Your assignment: Give the number of lines in the listing that hold the word "content". Write nothing but that number.

Provided entries START

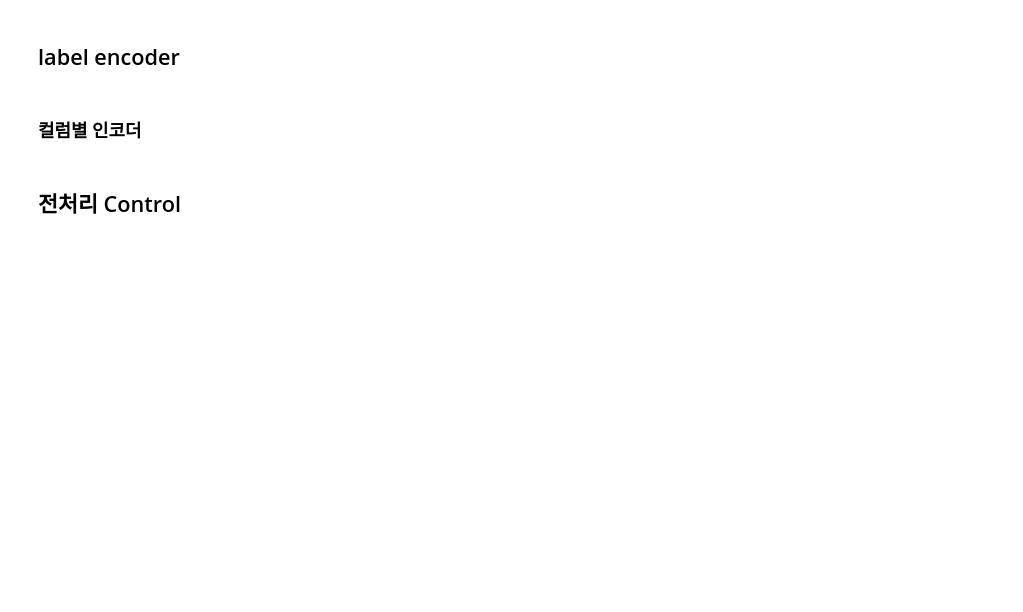
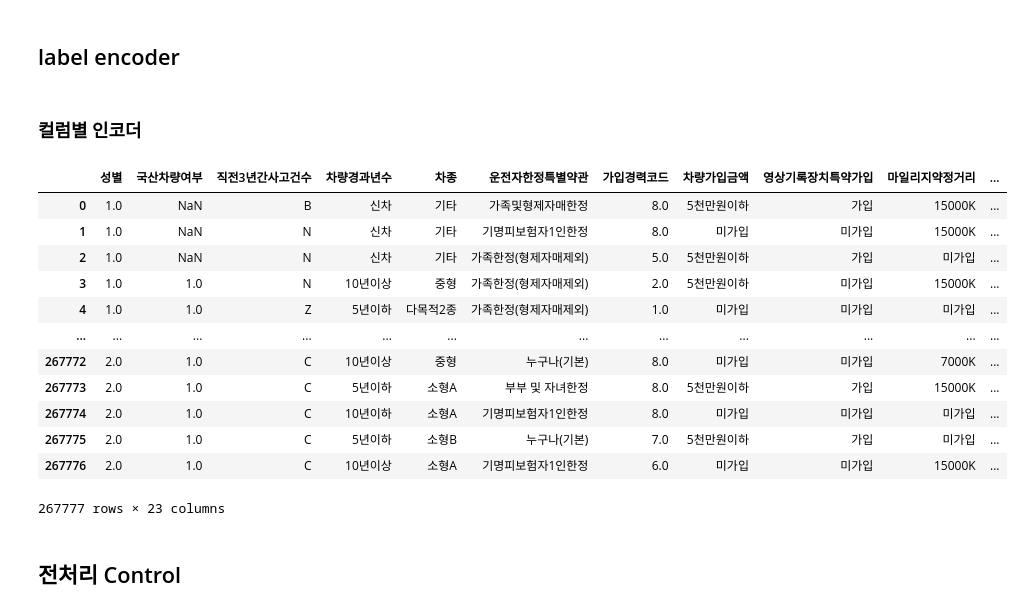
Before and after one commit to domino721/hyper-personalized_car_accident_prediction, a Jupyter notebook: Model/Control-WJ.ipynb, the cells around one changed output. Drawn from its saved outputs; the diff is of its cells as text; code cells hidden in the pictures; blank space fills up the shorter version.

```diff
--- a/Model/Control-WJ.ipynb
+++ b/Model/Control-WJ.ipynb
@@ -22,10 +22,12 @@ warnings.filterwarnings('ignore')
 ## Data 불러오기
 # %%
 # 코랩 mount
-from google.colab import drive
-drive.mount('/content/drive')
+# from google.colab import drive
+# drive.mount('/content/drive')
+
+root_path = "C:/Users/user/Desktop/기계학습이해/"
 
 # 데이터 읽어오기
-df1 = pd.read_csv("/content/drive/MyDrive/Dataset/(자동차보험) 고객별 사고 발생률 예측 모델링_1.csv", encoding = "cp949", engine='python')
-df2 = pd.read_csv("/content/drive/MyDrive/Dataset/(자동차보험) 고객별 사고 발생률 예측 모델링_2.csv", encoding = "cp949", engine='python')
-df3 = pd.read_csv("/content/drive/MyDrive/Dataset/(자동차보험) 고객별 사고 발생률 예측 모델링_3.csv", encoding = "cp949", engine='python')
+df1 = pd.read_csv(root_path+"Dataset/(자동차보험) 고객별 사고 발생률 예측 모델링_1.csv", encoding = "cp949", engine='python')
+df2 = pd.read_csv(root_path+"Dataset/(자동차보험) 고객별 사고 발생률 예측 모델링_2.csv", encoding = "cp949", engine='python')
+df3 = pd.read_csv(root_path+"Dataset/(자동차보험) 고객별 사고 발생률 예측 모델링_3.csv", encoding = "cp949", engine='python')
@@ -255,3 +322,28 @@ def blackbox_encoder(raw_df, labeling_param):
+# %%
+yn_X = df.copy()
+
+
+yn_dummy_X = pd.get_dummies(yn_X['연령대'],  prefix='연령대',drop_first = True)
+for col_name in yn_dummy_X.columns:
+    yn_dummy_X[col_name] = yn_dummy_X[col_name].astype(int)
+
+
+df_final = pd.concat([yn_X.drop('연령대', axis=1), yn_dummy_X], axis=1)
+df_final
+# %% [output]
+|  | 성별 | 국산차량여부 | 직전3년간사고건수 | 차량경과년수 | 차종 | 운전자한정특별약관 | 가입경력코드 | 차량가입금액 | 영상기록장치특약가입 | 마일리지약정거리 | ... |
+| 0 | 1.0 | NaN | B | 신차 | 기타 | 가족및형제자매한정 | 8.0 | 5천만원이하 | 가입 | 15000K | ... |
+| 1 | 1.0 | NaN | N | 신차 | 기타 | 기명피보험자1인한정 | 8.0 | 미가입 | 미가입 | 15000K | ... |
+| 2 | 1.0 | NaN | N | 신차 | 기타 | 가족한정(형제자매제외) | 5.0 | 5천만원이하 | 가입 | 미가입 | ... |
+| 3 | 1.0 | 1.0 | N | 10년이상 | 중형 | 가족한정(형제자매제외) | 2.0 | 5천만원이하 | 미가입 | 15000K | ... |
+| 4 | 1.0 | 1.0 | Z | 5년이하 | 다목적2종 | 가족한정(형제자매제외) | 1.0 | 미가입 | 미가입 | 미가입 | ... |
+| ... | ... | ... | ... | ... | ... | ... | ... | ... | ... | ... | ... |
+| 267772 | 2.0 | 1.0 | C | 10년이상 | 중형 | 누구나(기본) | 8.0 | 미가입 | 미가입 | 7000K | ... |
+| 267773 | 2.0 | 1.0 | C | 5년이하 | 소형A | 부부 및 자녀한정 | 8.0 | 5천만원이하 | 가입 | 15000K | ... |
+| 267774 | 2.0 | 1.0 | C | 10년이하 | 소형A | 기명피보험자1인한정 | 8.0 | 미가입 | 미가입 | 미가입 | ... |
+| 267775 | 2.0 | 1.0 | C | 5년이하 | 소형B | 누구나(기본) | 7.0 | 5천만원이하 | 가입 | 미가입 | ... |
+| 267776 | 2.0 | 1.0 | C | 10년이상 | 소형A | 기명피보험자1인한정 | 6.0 | 미가입 | 미가입 | 15000K | ... |
+267777 rows × 23 columns
 # %% [markdown]
 ## 전처리 Control
 # %% [markdown]
```
Also changed, not shown: parts of 10 cells of this notebook.
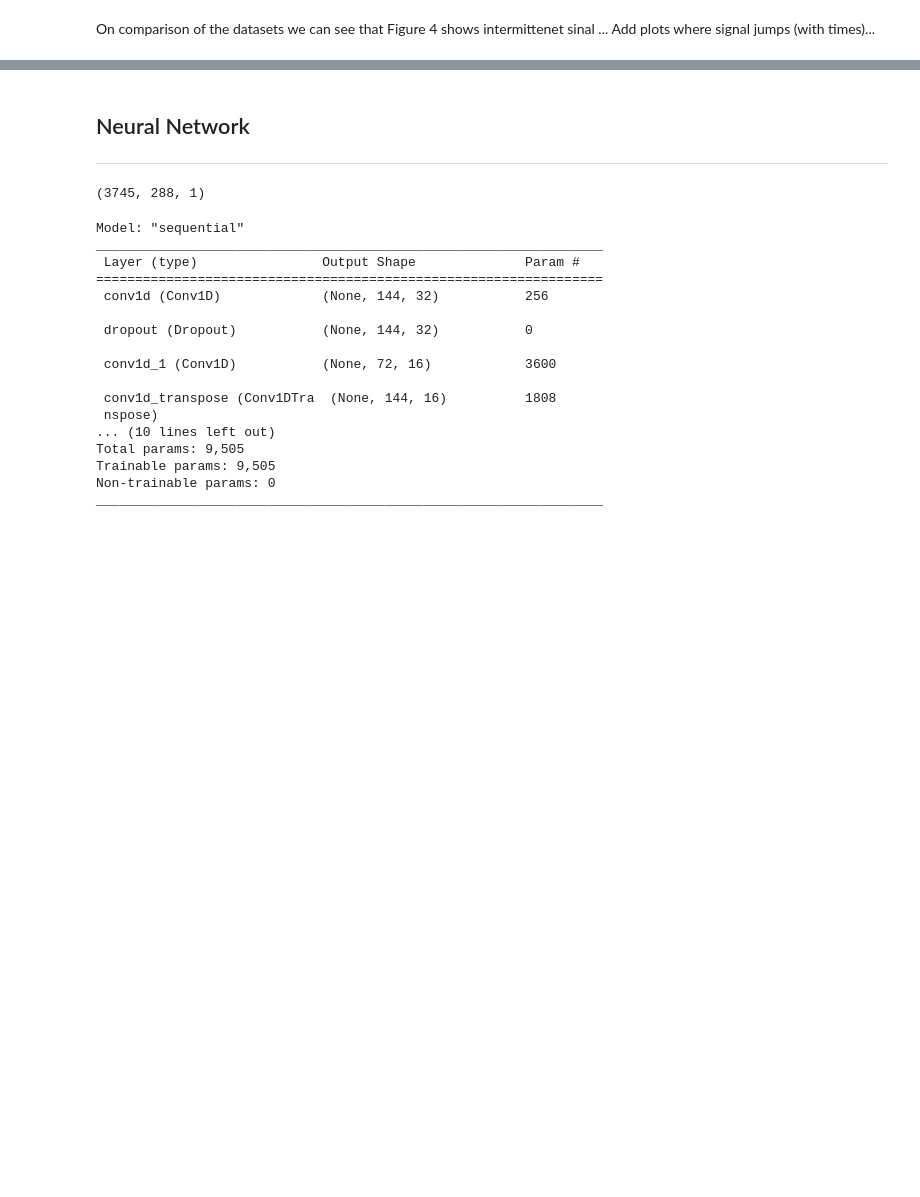
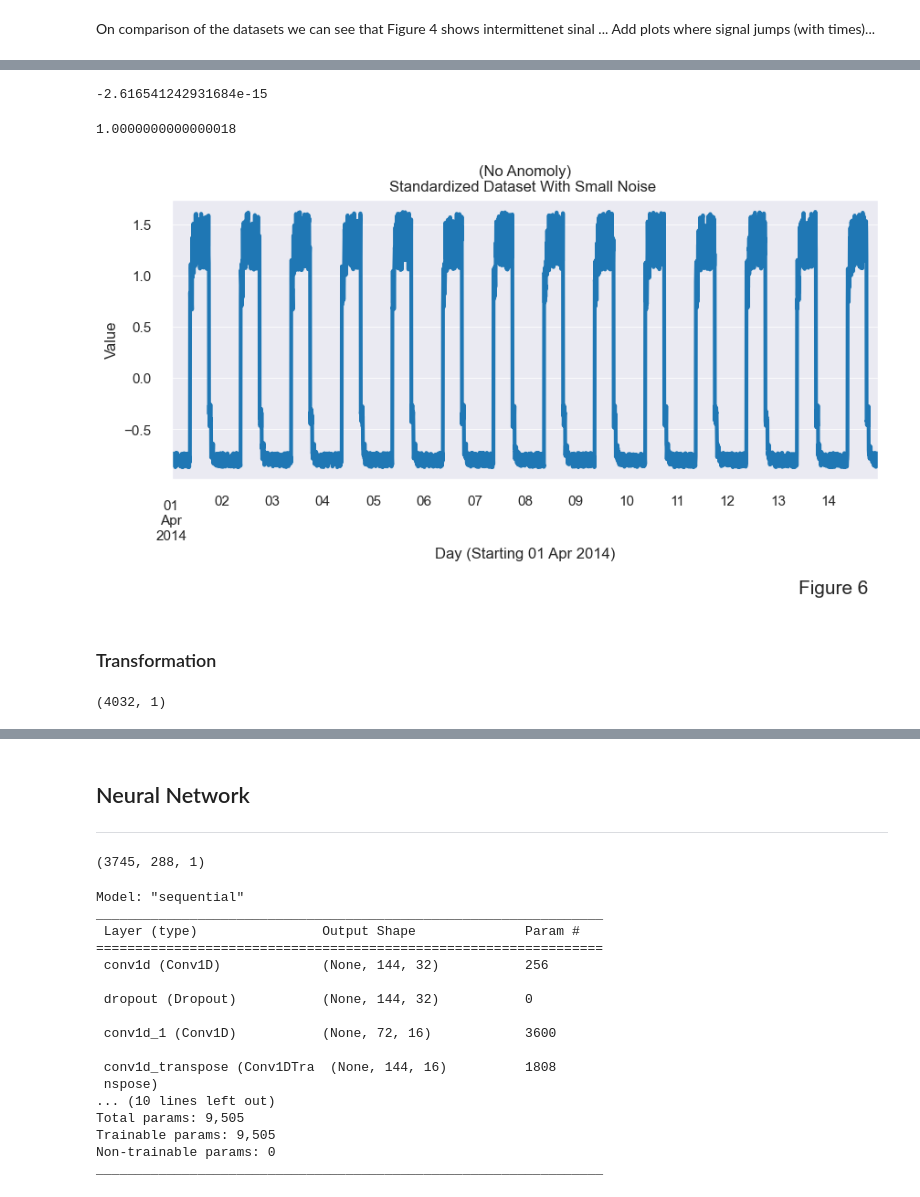
Before and after one commit to CiaranMoran27/machstat-assessment, a Jupyter notebook: time_series_anomaly_detection.ipynb, the cells around one changed output, grey strips where cells are left out. Cells and saved outputs as stored; diff of their text form; code cells hidden in the pictures; blank space fills up the shorter version.

Commit message:
Updated Pre-processing suction with Standardizaion / Transformation sub-sections in anomoly notebook

```diff
--- a/time_series_anomaly_detection.ipynb
+++ b/time_series_anomaly_detection.ipynb
@@ -243,4 +219,0 @@ df_train_vals.head()
-# %%
-#
-df_small_noise['less_mean'] = df_small_noise['value'] - df_small_noise['value'].mean()
-df_small_noise['div_std'] = df_small_noise['less_mean'] / df_small_noise['value'].std()
@@ -505,0 +260,31 @@ ax.legend();
+# %%
+# confirm mean is nearly 0.
+df_train_vals['value'].mean()
+# %% [output]
+-2.616541242931684e-15
+# %%
+# confirm std dev is nearly 1.
+df_train_vals['value'].std()
+# %% [output]
+1.0000000000000018
+# %%
+# create figure and single axes.
+fig, ax = plt.subplots(figsize=(10,4))
+
+# Use pandas to plot data frame.
+df_train_vals.plot(legend=False, ax=ax)
+
+# format and label plot.
+ax.set_xlabel('Day (Starting 01 Apr 2014)')
+ax.set_ylabel('Value')
+ax.set_title("(No Anomoly)\nStandardized Dataset With Small Noise ")
+plt.figtext(0.85, -0.2, 'Figure 6', horizontalalignment='center', fontsize=15);
+# %% [output]
+[figure, added]
+# %% [markdown]
+### Transformation
+# %%
+# Get shape of training values (its one dimensional).
+df_train_vals.shape
+# %% [output]
+(4032, 1)
```
Also changed, not shown: parts of 62 cells of this notebook.
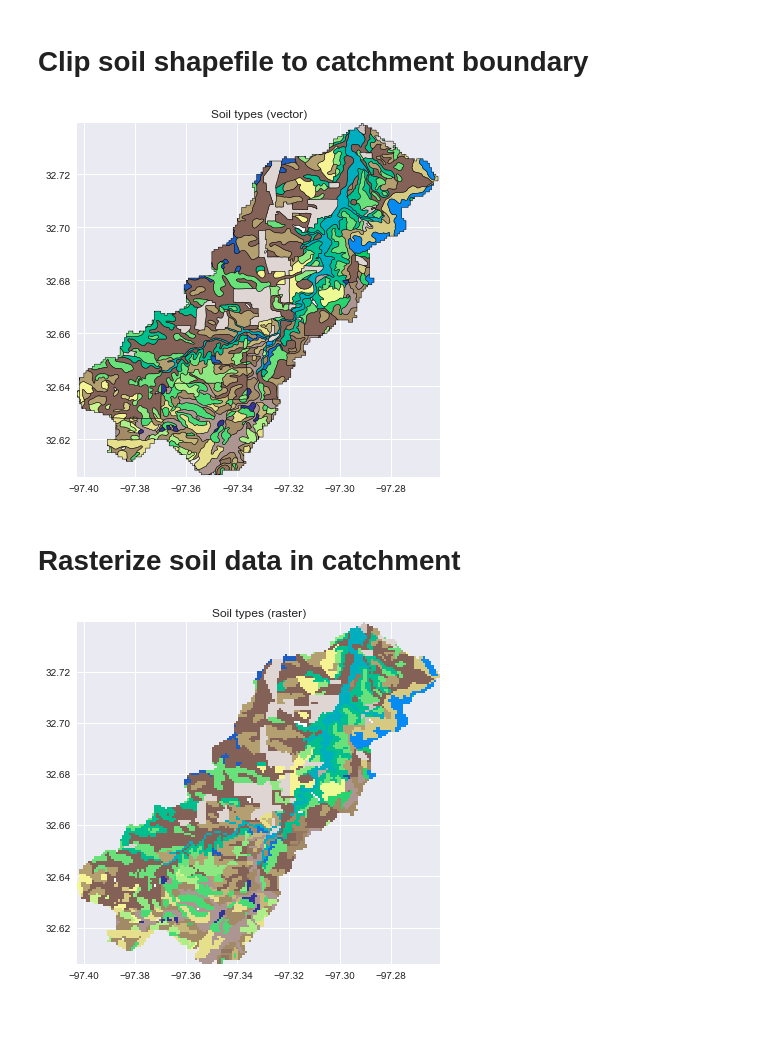
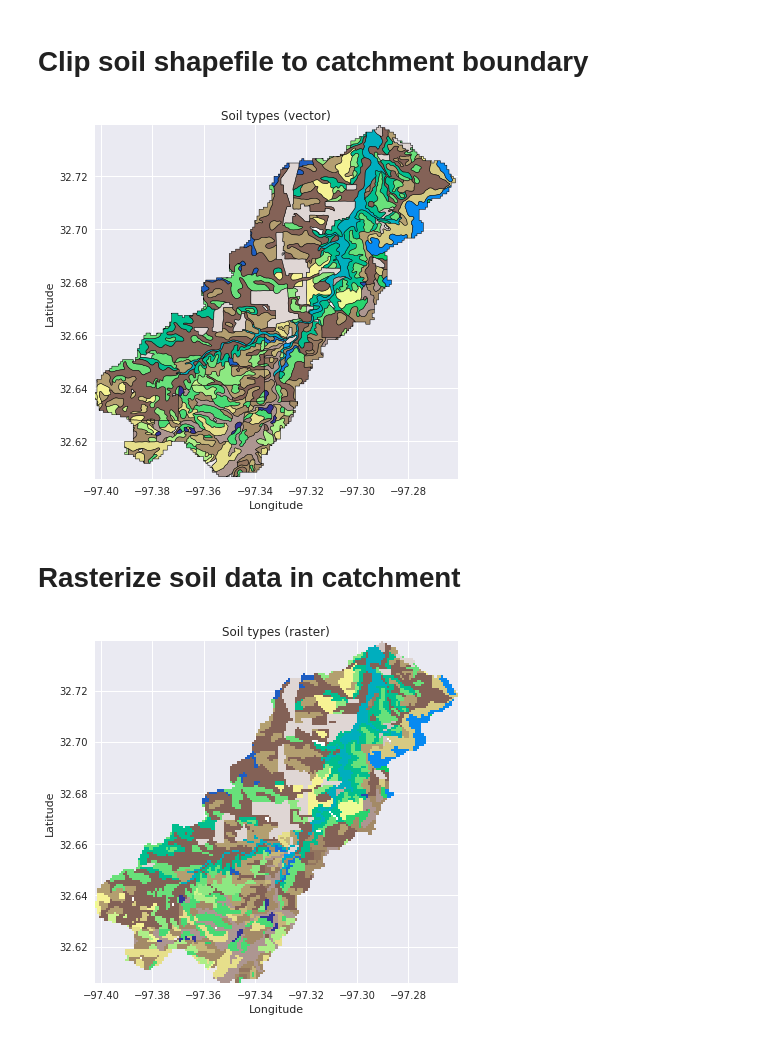
Before and after one commit to mdbartos/pysheds, a Jupyter notebook: examples/shapefiles.ipynb, the cells around one changed output. Cells and saved outputs as stored; diff of their text form; code cells hidden in the pictures.

Commit message:
Update shapefiles example

```diff
--- a/examples/shapefiles.ipynb
+++ b/examples/shapefiles.ipynb
@@ -53,8 +52,9 @@ fig, ax = plt.subplots(figsize=(6.5, 6.5))
 
 for shape in shapes:
     coords = np.asarray(shape[0]['coordinates'][0])
-    plt.plot(coords[:,0], coords[:,1], color='k')
+    ax.plot(coords[:,0], coords[:,1], color='k')
 
 ax.set_xlim(grid.bbox[0], grid.bbox[2])
 ax.set_ylim(grid.bbox[1], grid.bbox[3])
+ax.set_title('Catchment boundary (vector)')
 # %% [output]
@@ -66,35 +66,42 @@ ax.set_ylim(grid.bbox[1], grid.bbox[3])
 soils = gpd.read_file('../data/nrcs-soils_48439_tarrant/')
 # %% [markdown]
 # Clip soil shapefile to catchment boundary
+# %%
+shapes = grid.polygonize()
+catchment_polygon = ops.unary_union([geometry.shape(shape)
+                                     for shape, value in shapes])
 # %%
-catchment_coords = shapes[0][0]['coordinates'][0]
-catchment_polygon = geometry.Polygon(catchment_coords)
+soil_id = 'MUKEY'
 soils = soils[soils.intersects(catchment_polygon)]
-catchment_soils = gpd.GeoDataFrame(soils['MUKEY'], geometry=soils.intersection(catchment_polygon))
+catchment_soils = gpd.GeoDataFrame(soils[soil_id], geometry=soils.intersection(catchment_polygon))
 # Convert soil types to simple integer values
-soil_types = np.unique(catchment_soils['MUKEY'])
+soil_types = np.unique(catchment_soils[soil_id])
 soil_types = pd.Series(np.arange(soil_types.size), index=soil_types)
-catchment_soils['MUKEY'] = catchment_soils['MUKEY'].map(soil_types)
+catchment_soils[soil_id] = catchment_soils[soil_id].map(soil_types)
 # %%
 fig, ax = plt.subplots(figsize=(6.5, 6.5))
-catchment_soils.plot(ax=ax, column='MUKEY', categorical=True, cmap='terrain', linewidth=0.5, alpha=1)
+catchment_soils.plot(ax=ax, column=soil_id, categorical=True, cmap='terrain', linewidth=0.5, edgecolor='k', alpha=1)
 ax.set_xlim(grid.bbox[0], grid.bbox[2])
 ax.set_ylim(grid.bbox[1], grid.bbox[3])
+plt.xlabel('Longitude')
+plt.ylabel('Latitude')
 ax.set_title('Soil types (vector)')
 plt.savefig('img/vector_soil.png')
 # %% [output]
-[figure, old version]
+[figure, new version]
 # %% [markdown]
 # Rasterize soil data in catchment
 # %%
-soil_polygons = zip(catchment_soils.geometry.values, catchment_soils['MUKEY'].values)
+soil_polygons = zip(catchment_soils.geometry.values, catchment_soils[soil_id].values)
 soil_raster = grid.rasterize(soil_polygons, fill=np.nan)
 # %%
 fig, ax = plt.subplots(figsize=(6.5, 6.5))
 plt.imshow(soil_raster, cmap='terrain', extent=grid.extent, zorder=1)
 ax.set_xlim(grid.bbox[0], grid.bbox[2])
 ax.set_ylim(grid.bbox[1], grid.bbox[3])
+plt.xlabel('Longitude')
+plt.ylabel('Latitude')
 ax.set_title('Soil types (raster)')
 plt.savefig('img/raster_soil.png')
 # %% [output]
-[figure, old version]
+[figure, new version]
```
Also changed, not shown: parts of 3 cells of this notebook, 3 other files.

Provided entries END

The answer: 5